▶ About this task
Please repeat, from the entries that follow, the lines from the one containing "Before and after one commit to Fl1pMoniz/rofi-universal, a" through the one containing "Also changed, not shown: other parts of README.md (+1" exactly, adding nothing.

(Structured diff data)
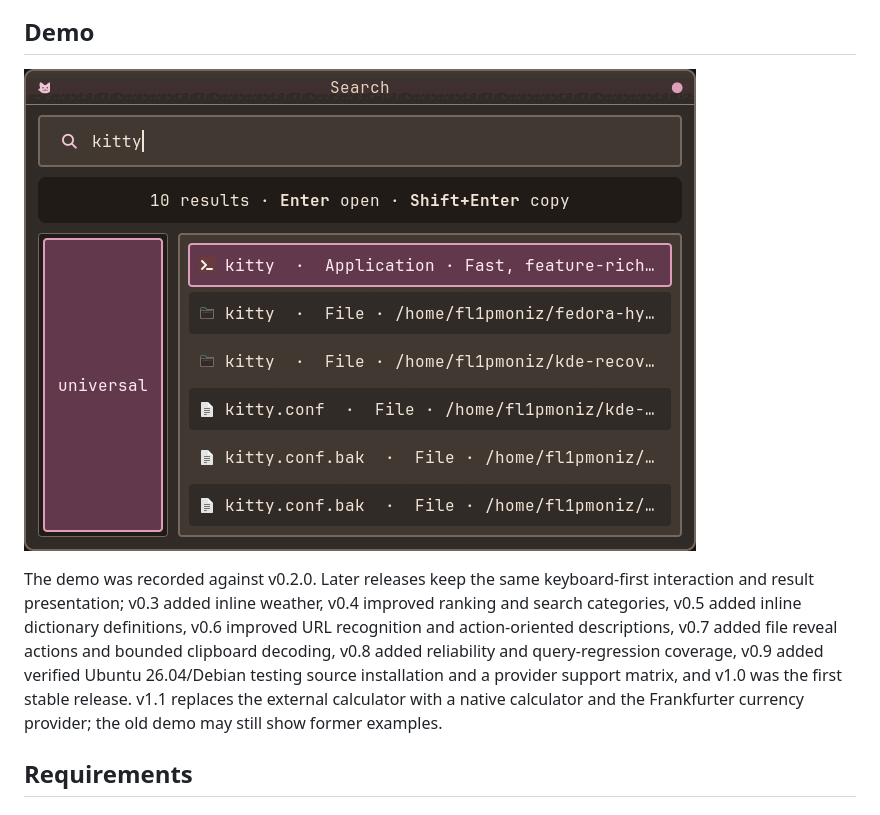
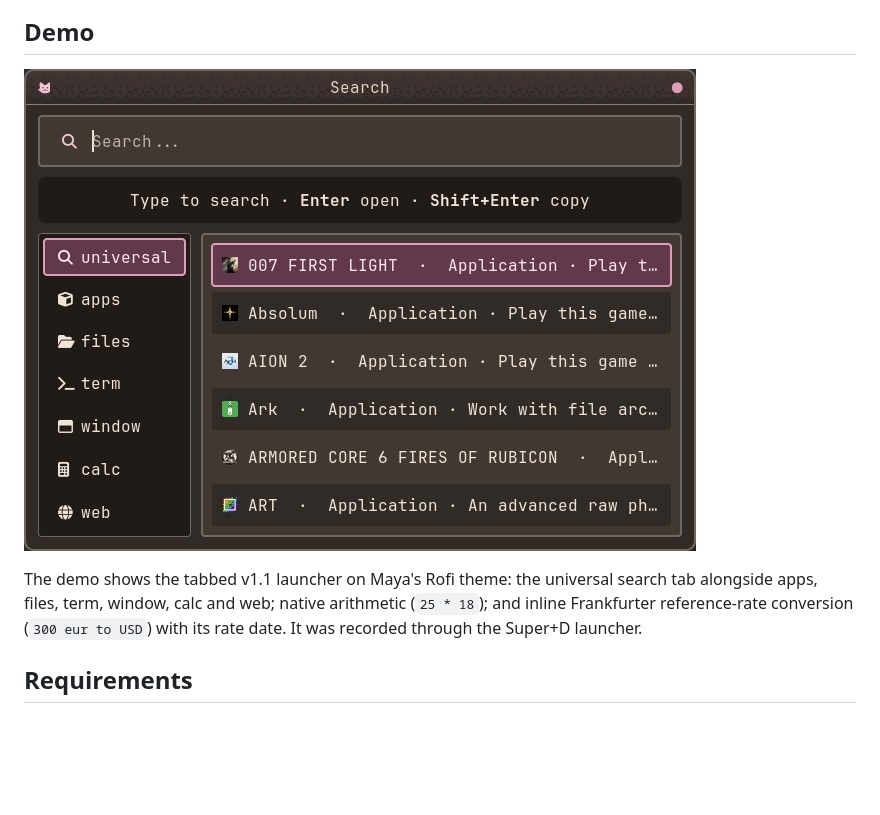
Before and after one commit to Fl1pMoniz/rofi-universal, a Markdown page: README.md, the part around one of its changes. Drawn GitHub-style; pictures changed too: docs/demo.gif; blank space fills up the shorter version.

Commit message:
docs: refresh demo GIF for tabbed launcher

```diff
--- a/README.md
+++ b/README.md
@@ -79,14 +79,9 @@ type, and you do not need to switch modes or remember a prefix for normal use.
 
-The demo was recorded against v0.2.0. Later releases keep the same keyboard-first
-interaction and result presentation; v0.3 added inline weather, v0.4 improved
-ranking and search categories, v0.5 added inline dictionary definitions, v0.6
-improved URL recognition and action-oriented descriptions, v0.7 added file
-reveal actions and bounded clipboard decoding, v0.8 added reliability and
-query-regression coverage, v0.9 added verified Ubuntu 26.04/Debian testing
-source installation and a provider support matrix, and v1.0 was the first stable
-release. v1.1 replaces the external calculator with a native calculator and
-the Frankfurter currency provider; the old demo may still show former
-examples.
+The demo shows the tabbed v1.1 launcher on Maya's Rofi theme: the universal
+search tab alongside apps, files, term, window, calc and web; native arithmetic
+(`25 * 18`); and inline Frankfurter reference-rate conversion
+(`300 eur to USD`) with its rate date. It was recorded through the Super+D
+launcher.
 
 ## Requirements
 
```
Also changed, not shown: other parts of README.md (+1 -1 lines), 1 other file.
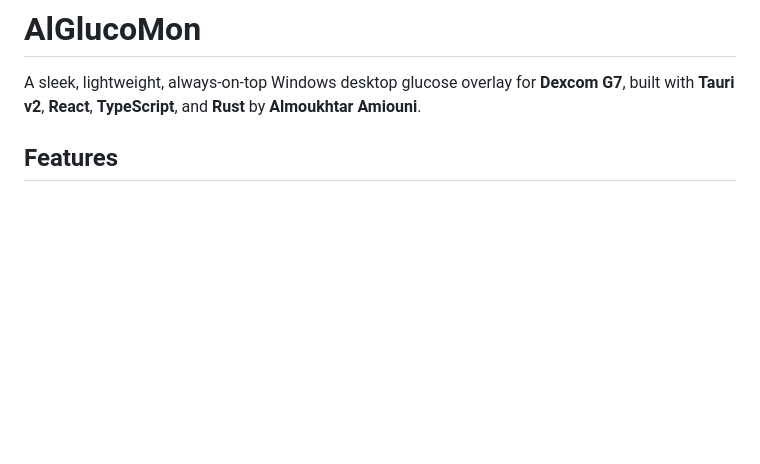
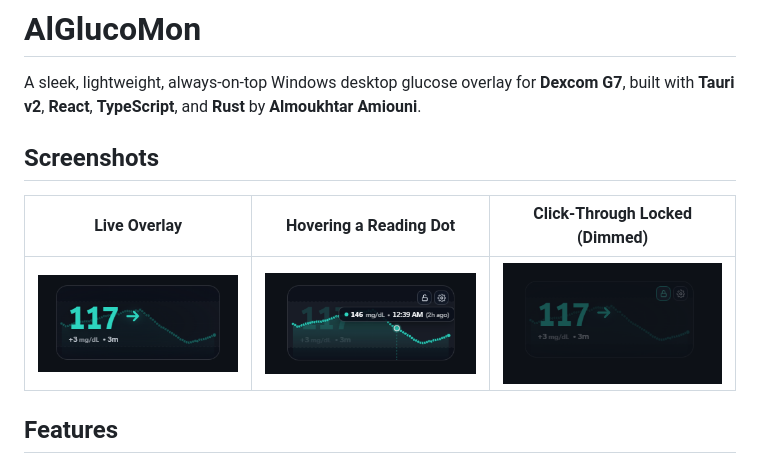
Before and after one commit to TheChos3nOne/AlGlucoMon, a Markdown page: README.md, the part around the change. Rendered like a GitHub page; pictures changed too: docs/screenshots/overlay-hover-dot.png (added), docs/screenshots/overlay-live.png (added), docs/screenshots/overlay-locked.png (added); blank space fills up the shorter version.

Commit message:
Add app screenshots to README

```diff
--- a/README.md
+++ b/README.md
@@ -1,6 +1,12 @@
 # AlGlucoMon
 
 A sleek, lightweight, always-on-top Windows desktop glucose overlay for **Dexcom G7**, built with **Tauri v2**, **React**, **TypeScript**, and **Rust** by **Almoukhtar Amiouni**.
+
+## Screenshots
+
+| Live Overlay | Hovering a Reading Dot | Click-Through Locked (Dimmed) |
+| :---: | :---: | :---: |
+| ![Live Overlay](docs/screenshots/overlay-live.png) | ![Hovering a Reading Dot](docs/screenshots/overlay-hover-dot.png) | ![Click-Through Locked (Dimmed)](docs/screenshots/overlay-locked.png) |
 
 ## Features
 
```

==

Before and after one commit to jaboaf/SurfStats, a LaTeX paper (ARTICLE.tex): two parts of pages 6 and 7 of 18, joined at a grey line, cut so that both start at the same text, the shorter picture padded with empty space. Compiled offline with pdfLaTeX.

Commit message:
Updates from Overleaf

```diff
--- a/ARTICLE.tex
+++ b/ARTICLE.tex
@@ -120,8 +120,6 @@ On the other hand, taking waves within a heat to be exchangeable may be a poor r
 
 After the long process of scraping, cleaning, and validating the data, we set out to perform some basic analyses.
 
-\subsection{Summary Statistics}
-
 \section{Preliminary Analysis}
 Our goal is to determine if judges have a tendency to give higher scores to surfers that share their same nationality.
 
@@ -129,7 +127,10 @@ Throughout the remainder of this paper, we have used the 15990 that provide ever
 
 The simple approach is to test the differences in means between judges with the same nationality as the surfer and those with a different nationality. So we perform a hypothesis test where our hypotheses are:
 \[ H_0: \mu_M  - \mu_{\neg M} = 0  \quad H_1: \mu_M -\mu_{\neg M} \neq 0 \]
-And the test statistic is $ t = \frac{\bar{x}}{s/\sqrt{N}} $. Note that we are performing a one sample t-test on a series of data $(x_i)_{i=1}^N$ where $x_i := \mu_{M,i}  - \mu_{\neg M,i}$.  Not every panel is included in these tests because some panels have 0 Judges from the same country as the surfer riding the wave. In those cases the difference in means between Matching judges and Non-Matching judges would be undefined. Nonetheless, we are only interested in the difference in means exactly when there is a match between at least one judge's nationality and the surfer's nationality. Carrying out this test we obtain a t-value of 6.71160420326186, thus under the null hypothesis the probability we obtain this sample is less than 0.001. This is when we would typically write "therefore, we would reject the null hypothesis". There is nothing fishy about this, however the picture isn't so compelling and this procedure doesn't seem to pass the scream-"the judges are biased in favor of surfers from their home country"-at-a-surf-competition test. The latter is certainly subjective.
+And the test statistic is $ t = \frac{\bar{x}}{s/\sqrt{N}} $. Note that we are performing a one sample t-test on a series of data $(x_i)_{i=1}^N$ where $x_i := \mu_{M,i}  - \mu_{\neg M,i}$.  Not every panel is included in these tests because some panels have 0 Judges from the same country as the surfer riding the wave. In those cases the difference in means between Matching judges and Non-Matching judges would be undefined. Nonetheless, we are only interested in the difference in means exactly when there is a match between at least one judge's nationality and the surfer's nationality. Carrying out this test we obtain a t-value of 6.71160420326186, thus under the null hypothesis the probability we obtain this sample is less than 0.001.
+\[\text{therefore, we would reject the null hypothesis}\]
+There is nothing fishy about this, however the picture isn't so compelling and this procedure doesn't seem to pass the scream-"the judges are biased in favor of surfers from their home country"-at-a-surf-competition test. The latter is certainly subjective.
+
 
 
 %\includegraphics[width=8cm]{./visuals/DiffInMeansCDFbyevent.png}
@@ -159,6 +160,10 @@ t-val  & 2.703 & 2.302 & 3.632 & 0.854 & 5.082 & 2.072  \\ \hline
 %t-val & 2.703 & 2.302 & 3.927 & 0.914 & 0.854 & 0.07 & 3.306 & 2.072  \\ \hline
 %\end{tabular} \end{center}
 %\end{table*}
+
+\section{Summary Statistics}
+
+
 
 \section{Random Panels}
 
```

---

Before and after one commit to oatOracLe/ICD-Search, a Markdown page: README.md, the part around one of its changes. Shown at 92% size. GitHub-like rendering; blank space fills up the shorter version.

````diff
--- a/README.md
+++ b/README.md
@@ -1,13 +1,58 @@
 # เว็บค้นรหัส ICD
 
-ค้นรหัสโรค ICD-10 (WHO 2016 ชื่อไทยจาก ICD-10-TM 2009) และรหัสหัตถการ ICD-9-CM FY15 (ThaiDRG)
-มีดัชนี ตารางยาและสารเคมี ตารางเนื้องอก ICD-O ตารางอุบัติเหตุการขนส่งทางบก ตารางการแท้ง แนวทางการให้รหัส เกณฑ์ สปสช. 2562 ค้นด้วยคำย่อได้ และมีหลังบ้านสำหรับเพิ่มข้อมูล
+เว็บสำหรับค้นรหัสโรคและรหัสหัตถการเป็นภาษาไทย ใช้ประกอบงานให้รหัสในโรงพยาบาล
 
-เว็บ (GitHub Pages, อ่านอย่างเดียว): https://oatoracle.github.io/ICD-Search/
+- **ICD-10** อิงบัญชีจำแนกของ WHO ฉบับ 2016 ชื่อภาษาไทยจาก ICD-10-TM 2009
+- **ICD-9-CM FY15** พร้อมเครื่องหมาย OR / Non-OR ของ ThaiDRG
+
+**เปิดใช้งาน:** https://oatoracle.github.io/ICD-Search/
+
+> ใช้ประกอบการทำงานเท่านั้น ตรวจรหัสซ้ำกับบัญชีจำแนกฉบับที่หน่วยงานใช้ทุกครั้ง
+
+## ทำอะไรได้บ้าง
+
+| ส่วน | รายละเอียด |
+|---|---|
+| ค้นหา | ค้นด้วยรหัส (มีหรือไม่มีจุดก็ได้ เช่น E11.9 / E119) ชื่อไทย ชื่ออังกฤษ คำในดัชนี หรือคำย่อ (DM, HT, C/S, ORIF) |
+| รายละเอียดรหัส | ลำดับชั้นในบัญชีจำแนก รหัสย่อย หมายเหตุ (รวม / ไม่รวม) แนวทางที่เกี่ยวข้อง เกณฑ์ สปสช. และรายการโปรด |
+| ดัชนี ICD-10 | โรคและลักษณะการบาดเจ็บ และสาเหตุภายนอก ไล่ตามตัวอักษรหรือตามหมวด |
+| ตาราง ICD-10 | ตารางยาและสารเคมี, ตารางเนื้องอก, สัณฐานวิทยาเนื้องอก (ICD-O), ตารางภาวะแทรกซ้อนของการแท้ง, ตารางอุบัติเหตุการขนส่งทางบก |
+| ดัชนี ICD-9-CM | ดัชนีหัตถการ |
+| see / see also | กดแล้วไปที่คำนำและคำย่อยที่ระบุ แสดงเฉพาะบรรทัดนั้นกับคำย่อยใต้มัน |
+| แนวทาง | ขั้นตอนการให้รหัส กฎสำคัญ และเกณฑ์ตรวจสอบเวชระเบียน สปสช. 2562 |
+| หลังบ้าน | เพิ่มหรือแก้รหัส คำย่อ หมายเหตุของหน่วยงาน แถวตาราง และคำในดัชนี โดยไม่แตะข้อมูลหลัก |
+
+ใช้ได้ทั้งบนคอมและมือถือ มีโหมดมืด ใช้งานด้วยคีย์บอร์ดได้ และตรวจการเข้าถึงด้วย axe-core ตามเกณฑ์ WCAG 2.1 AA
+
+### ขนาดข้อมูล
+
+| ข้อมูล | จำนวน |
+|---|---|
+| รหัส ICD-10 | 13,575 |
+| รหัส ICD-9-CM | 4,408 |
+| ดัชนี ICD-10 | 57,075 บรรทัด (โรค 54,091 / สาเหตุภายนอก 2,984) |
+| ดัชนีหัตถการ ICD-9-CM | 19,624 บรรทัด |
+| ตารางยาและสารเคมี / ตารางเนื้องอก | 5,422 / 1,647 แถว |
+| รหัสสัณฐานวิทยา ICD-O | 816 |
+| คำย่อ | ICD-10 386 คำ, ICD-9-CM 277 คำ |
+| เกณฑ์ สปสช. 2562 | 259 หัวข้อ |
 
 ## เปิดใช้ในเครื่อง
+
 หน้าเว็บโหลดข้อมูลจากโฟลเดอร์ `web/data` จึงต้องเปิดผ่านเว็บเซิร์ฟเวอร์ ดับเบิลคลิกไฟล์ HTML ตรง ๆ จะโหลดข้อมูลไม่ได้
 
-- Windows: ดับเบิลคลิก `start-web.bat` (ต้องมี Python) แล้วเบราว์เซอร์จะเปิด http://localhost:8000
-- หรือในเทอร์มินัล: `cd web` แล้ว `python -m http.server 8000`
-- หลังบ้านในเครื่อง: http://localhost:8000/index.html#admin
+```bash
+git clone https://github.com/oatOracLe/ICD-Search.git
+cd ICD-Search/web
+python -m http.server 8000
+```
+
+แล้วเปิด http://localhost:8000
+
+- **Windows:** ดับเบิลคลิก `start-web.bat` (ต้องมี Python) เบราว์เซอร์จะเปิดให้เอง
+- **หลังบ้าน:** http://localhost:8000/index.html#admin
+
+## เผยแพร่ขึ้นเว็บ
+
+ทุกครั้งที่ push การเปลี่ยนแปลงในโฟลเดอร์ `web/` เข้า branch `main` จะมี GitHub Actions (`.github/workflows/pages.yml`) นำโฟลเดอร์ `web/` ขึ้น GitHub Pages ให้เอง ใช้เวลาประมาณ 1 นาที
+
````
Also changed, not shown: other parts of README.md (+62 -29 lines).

▶ Your response
Before and after one commit to Fl1pMoniz/rofi-universal, a Markdown page: README.md, the part around one of its changes. Drawn GitHub-style; pictures changed too: docs/demo.gif; blank space fills up the shorter version.

Commit message:
docs: refresh demo GIF for tabbed launcher

```diff
--- a/README.md
+++ b/README.md
@@ -79,14 +79,9 @@ type, and you do not need to switch modes or remember a prefix for normal use.
 
-The demo was recorded against v0.2.0. Later releases keep the same keyboard-first
-interaction and result presentation; v0.3 added inline weather, v0.4 improved
-ranking and search categories, v0.5 added inline dictionary definitions, v0.6
-improved URL recognition and action-oriented descriptions, v0.7 added file
-reveal actions and bounded clipboard decoding, v0.8 added reliability and
-query-regression coverage, v0.9 added verified Ubuntu 26.04/Debian testing
-source installation and a provider support matrix, and v1.0 was the first stable
-release. v1.1 replaces the external calculator with a native calculator and
-the Frankfurter currency provider; the old demo may still show former
-examples.
+The demo shows the tabbed v1.1 launcher on Maya's Rofi theme: the universal
+search tab alongside apps, files, term, window, calc and web; native arithmetic
+(`25 * 18`); and inline Frankfurter reference-rate conversion
+(`300 eur to USD`) with its rate date. It was recorded through the Super+D
+launcher.
 
 ## Requirements
 
```
Also changed, not shown: other parts of README.md (+1 -1 lines), 1 other file.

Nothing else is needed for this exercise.